Happily more advanced users will find a 'Homescreen Selector' option which – praise be – brings back the standard Android desktop, but it doesn't change the fact that a) less tech savvy users are likely to find this all somewhat challenging, and b) Android shouldn't have been messed with in the first place. It does nothing to enhance user experience and reduces the chance of official firmware upgrades. Orange has been alienating customers with its bloatware for years and it needs to stop, now!
More positively, once you have taken the time to clear out all this rubbish (or better yet followed one of the numerous guides on how to root it with Android 2.2) you'll find a fabulous handset underneath. The 800 x 400 pixel AMOLED capacitive display is unlike any display we've previously seen at this price point. Colours are vivid, text is sharp and it is extremely responsive. With 7.2Mbit HSDPA and 5.76Mbit HSUPA for uploads the San Francisco is also fitted with top of the line 3G and you're not being short changed on any of the other smartphone niceties either with the likes of 802.11g WiFi, aGPS, Bluetooth 2.1 with A2DP, accelerometer and proximity sensors, a digital compass and micro SD support for up to 32GB (a 2GB card is included). There's even an FM radio with RDS. Battery life? Not world shaking, but you will get a full day out of it with moderate usage.
Niggles?
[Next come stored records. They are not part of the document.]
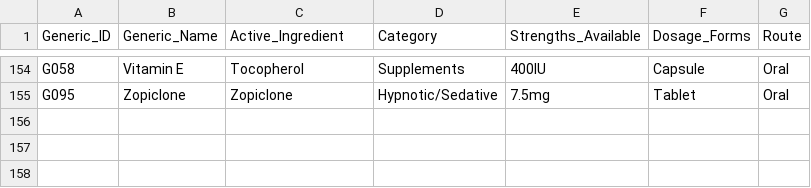
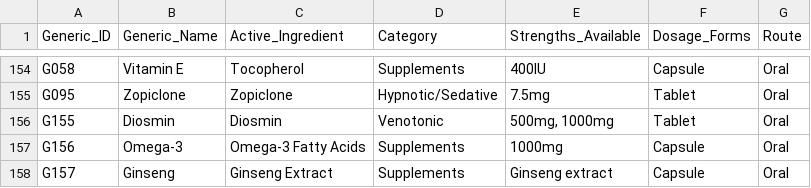
Before and after one commit to Ussyboy7/emr, a CSV file: backend/data/GENERIC_MEDICATIONS_SEED.csv, drawn as a sheet; only a part is shown, gaps mark what is left out.

```diff
--- a/backend/data/GENERIC_MEDICATIONS_SEED.csv
+++ b/backend/data/GENERIC_MEDICATIONS_SEED.csv
@@ -155 +155,4 @@ G058,Vitamin E,Tocopherol,Supplements,400IU,Capsule,Oral
 G095,Zopiclone,Zopiclone,Hypnotic/Sedative,7.5mg,Tablet,Oral
+G155,Diosmin,Diosmin,Venotonic,"500mg, 1000mg",Tablet,Oral
+G156,Omega-3,Omega-3 Fatty Acids,Supplements,1000mg,Capsule,Oral
+G157,Ginseng,Ginseng Extract,Supplements,Ginseng extract,Capsule,Oral
```
Also changed, not shown: backend/data/BRAND_MEDICATIONS_SEED.csv, 29 other files.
They do exist. The 600MHz processor in the San Francisco means it is snappier than the HTC Wildfire, but you will notice some lag when zooming in and out of complex web pages, roaming GoogleMaps, and even just scrolling through menus sometimes. Meanwhile call quality is only adequate (though differing regional coverage makes that had to claim definitively) and the camera is perfunctory at best (see above). Then again its tendency to blow out highlights at the slightest provocation is no worse than the iffy 5MP camera on the Wildfire.
The Orange San Francisco is a staggeringly well featured handset which simply has no peer when it comes to value for money. Orange has done its very best to make a mess of the user experience by riddling the phone with bloatware, but it is nothing some enthusiastic uninstalling can't fix. If you have been reluctant to spend the money to join the smartphone revolution, you'd be dummer than your dumb phone to miss out on this.